DURBAN, SOUTH AFRICA – Children exposed to HIV in utero but uninfected at birth have neurodevelopmental test scores at age 24 months that are comparable with those of unexposed children, based on a study conducted in Botswana and presented by Jean Leidner at the 21st International AIDS Conference.
“These results provide reassurance regarding the potential effects of in-utero HIV and antiretroviral exposure,” declared Ms. Leidner, CEO of Goodtables Data Consulting in Norman, Okla., and the.
The two groups of children had virtually identical scores on the cognitive, gross motor, fine motor, expressive language, and receptive language domains measured in the Bayley-III. The same was true for scores on the fine motor, locomotor, language, and personal-social elements of the Developmental Milestone Checklist.
The two groups of children differed in other ways; 17% of the uninfected children exposed to HIV in utero and 8% of the controls were low birth weight.

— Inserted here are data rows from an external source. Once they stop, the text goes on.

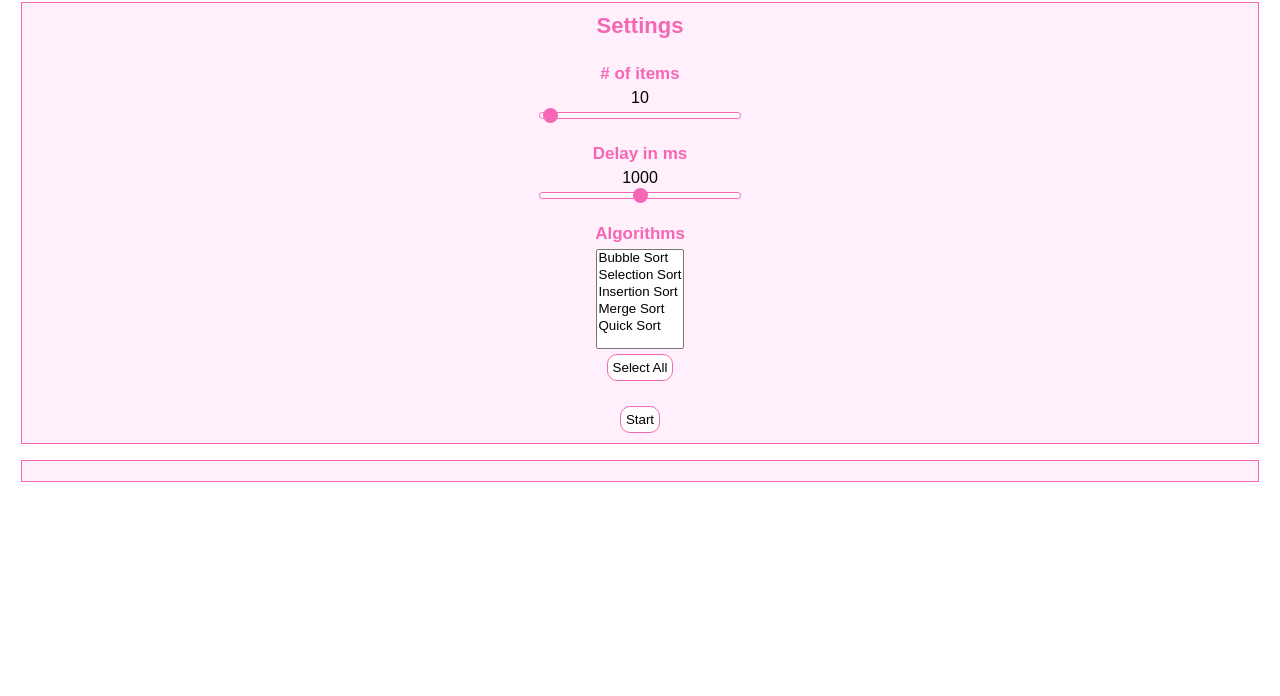
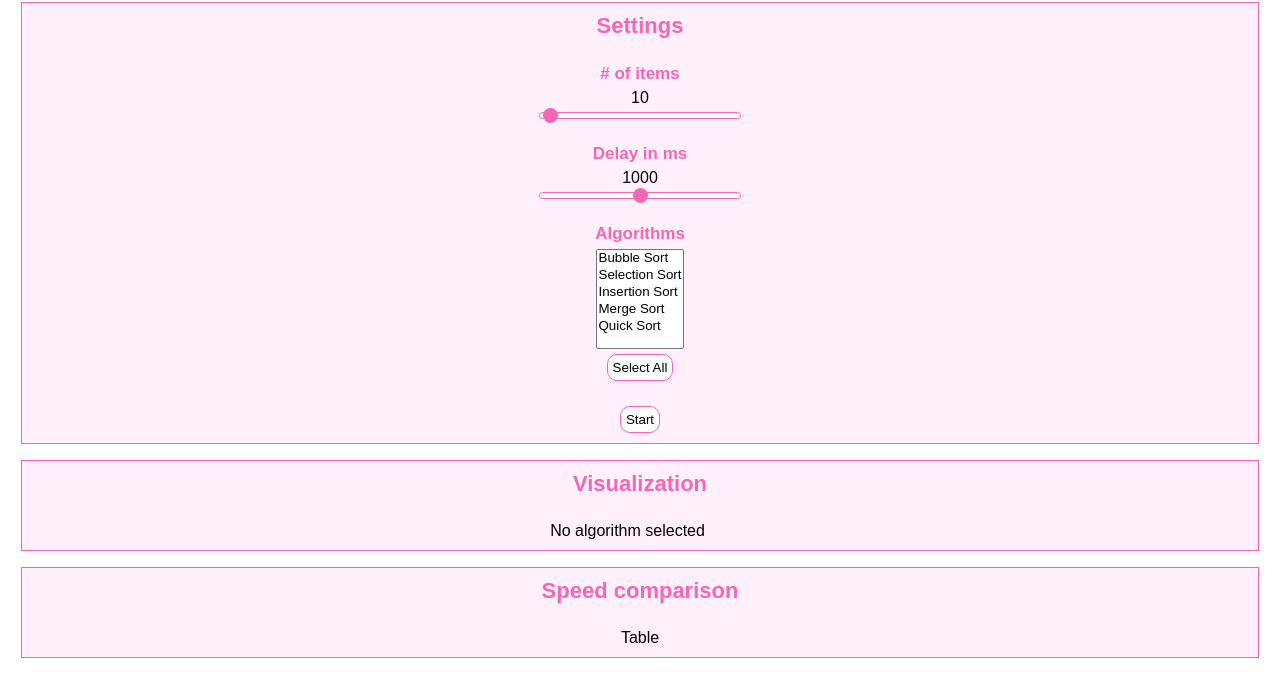
Before and after one commit to zor-cell/sorting-algorithms, a website: page frontend/index.html in a window 1280 px wide. Shown: the part 48-744 px from the top of the page. Drawn offline with nearby package versions, Linux system fonts and the light colour scheme.

Commit message:
cleanup ui

```diff
--- a/frontend/app.js
+++ b/frontend/app.js
@@ -182,13 +182,24 @@ function App() {
         </section>
 
 
-        <section className="main-container" id="canvas-container">
+        <section className="main-container">
+          <h2>Visualization</h2>
+          <div id="canvas-container">
           {
-            options.map((canvasId, key) => {
+            //show options if possible, otherwise display text
+            (options.length > 0) ? options.map((canvasId, key) => {
               return <Canvas start={start} delay={delay} dataAmount={dataAmount}
                       canvasId={canvasId} array={data.slice()} algoMap={algoMap}key={key}></Canvas>
-            })
+            }) : <p id="canvas-container-info">No algorithm selected</p>
           }
+          </div>
+        </section>
+
+        <section className="main-container">
+          <h2>Speed comparison</h2>
+          <div>
+            Table
+          </div>
         </section>
       </main>
     );
--- a/frontend/style.css
+++ b/frontend/style.css
@@ -175,5 +175,12 @@ table td {
 
 #canvas-container {
     display: grid;
-    grid-template-columns: 50% 50%;
+    grid-template-columns: repeat(2, min-content);
+    align-items: center;
+    justify-content: center;
+    gap: 25px;
 }
+
+#canvas-container-info {
+    text-wrap: nowrap;
+}
```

The HIV-exposed children are being raised in a more challenging environment: just 49% have electricity in the home, compared with 64% of control families. Moreover, 53% of the HIV-exposed children and 33% of the controls live under conditions of moderate-to-severe food uncertainty.
Only 8% of the HIV-infected mothers breastfed, whereas breastfeeding was universal among the control group.
More than 99% of the HIV-infected mothers took antiretroviral medication antenatally. Roughly two-thirds were on zidovudine (Retrovir) monotherapy, the rest on a three-drug regimen of nevirapine (Viramune) plus lamivudine/zidovudine (Combivir). These are older antiretrovirals. Additional neurodevelopmental studies are warranted in children with in-utero exposure to newer agents, as well as in older children, Ms. Leidner said.
She reported having no financial conflicts regarding this study, which was funded by the National Institute of Mental Health.